EXERCISE DETAILS -> After reading the records, print them all again exactly as they stand.
*** INFORMATION ***
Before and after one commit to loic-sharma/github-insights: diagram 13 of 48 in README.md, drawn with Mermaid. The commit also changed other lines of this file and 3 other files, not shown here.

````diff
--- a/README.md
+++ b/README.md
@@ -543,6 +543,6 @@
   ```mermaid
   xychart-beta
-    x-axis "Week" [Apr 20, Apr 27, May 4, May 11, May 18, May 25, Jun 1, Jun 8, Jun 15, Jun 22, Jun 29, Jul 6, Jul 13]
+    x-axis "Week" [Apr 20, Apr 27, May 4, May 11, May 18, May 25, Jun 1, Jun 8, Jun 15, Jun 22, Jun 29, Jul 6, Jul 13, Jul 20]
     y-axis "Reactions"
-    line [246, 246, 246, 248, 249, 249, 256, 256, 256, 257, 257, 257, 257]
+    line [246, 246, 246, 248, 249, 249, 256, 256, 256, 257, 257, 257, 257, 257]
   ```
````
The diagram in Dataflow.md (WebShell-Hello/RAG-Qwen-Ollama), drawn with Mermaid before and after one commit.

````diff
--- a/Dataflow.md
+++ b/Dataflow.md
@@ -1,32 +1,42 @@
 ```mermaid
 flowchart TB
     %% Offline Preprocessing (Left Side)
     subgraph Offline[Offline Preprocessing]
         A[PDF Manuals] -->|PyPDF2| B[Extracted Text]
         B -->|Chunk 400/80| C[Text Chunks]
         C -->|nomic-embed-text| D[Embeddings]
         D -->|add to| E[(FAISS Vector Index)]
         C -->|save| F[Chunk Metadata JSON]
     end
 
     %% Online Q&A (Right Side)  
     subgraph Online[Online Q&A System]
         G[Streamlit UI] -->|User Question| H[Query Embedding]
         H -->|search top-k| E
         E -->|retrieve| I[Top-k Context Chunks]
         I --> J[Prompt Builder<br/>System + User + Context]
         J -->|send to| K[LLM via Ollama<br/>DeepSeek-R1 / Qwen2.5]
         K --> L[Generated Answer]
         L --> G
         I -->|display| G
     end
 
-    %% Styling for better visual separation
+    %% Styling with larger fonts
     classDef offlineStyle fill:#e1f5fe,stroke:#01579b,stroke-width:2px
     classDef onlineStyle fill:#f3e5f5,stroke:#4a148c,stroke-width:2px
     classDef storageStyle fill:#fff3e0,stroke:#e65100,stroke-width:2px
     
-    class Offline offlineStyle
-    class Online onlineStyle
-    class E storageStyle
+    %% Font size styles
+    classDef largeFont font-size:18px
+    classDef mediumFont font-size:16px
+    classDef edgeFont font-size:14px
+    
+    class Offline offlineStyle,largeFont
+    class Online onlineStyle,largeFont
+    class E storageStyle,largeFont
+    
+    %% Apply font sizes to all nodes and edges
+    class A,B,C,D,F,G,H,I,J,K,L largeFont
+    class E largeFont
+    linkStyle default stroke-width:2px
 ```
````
*** End of INFORMATION ***
SOLUTION TO THE PROBLEM ->
Before and after one commit to loic-sharma/github-insights: diagram 13 of 48 in README.md, drawn with Mermaid. The commit also changed other lines of this file and 3 other files, not shown here.

````diff
--- a/README.md
+++ b/README.md
@@ -543,6 +543,6 @@
   ```mermaid
   xychart-beta
-    x-axis "Week" [Apr 20, Apr 27, May 4, May 11, May 18, May 25, Jun 1, Jun 8, Jun 15, Jun 22, Jun 29, Jul 6, Jul 13]
+    x-axis "Week" [Apr 20, Apr 27, May 4, May 11, May 18, May 25, Jun 1, Jun 8, Jun 15, Jun 22, Jun 29, Jul 6, Jul 13, Jul 20]
     y-axis "Reactions"
-    line [246, 246, 246, 248, 249, 249, 256, 256, 256, 257, 257, 257, 257]
+    line [246, 246, 246, 248, 249, 249, 256, 256, 256, 257, 257, 257, 257, 257]
   ```
````
The diagram in Dataflow.md (WebShell-Hello/RAG-Qwen-Ollama), drawn with Mermaid before and after one commit.

````diff
--- a/Dataflow.md
+++ b/Dataflow.md
@@ -1,32 +1,42 @@
 ```mermaid
 flowchart TB
     %% Offline Preprocessing (Left Side)
     subgraph Offline[Offline Preprocessing]
         A[PDF Manuals] -->|PyPDF2| B[Extracted Text]
         B -->|Chunk 400/80| C[Text Chunks]
         C -->|nomic-embed-text| D[Embeddings]
         D -->|add to| E[(FAISS Vector Index)]
         C -->|save| F[Chunk Metadata JSON]
     end
 
     %% Online Q&A (Right Side)  
     subgraph Online[Online Q&A System]
         G[Streamlit UI] -->|User Question| H[Query Embedding]
         H -->|search top-k| E
         E -->|retrieve| I[Top-k Context Chunks]
         I --> J[Prompt Builder<br/>System + User + Context]
         J -->|send to| K[LLM via Ollama<br/>DeepSeek-R1 / Qwen2.5]
         K --> L[Generated Answer]
         L --> G
         I -->|display| G
     end
 
-    %% Styling for better visual separation
+    %% Styling with larger fonts
     classDef offlineStyle fill:#e1f5fe,stroke:#01579b,stroke-width:2px
     classDef onlineStyle fill:#f3e5f5,stroke:#4a148c,stroke-width:2px
     classDef storageStyle fill:#fff3e0,stroke:#e65100,stroke-width:2px
     
-    class Offline offlineStyle
-    class Online onlineStyle
-    class E storageStyle
+    %% Font size styles
+    classDef largeFont font-size:18px
+    classDef mediumFont font-size:16px
+    classDef edgeFont font-size:14px
+    
+    class Offline offlineStyle,largeFont
+    class Online onlineStyle,largeFont
+    class E storageStyle,largeFont
+    
+    %% Apply font sizes to all nodes and edges
+    class A,B,C,D,F,G,H,I,J,K,L largeFont
+    class E largeFont
+    linkStyle default stroke-width:2px
 ```
````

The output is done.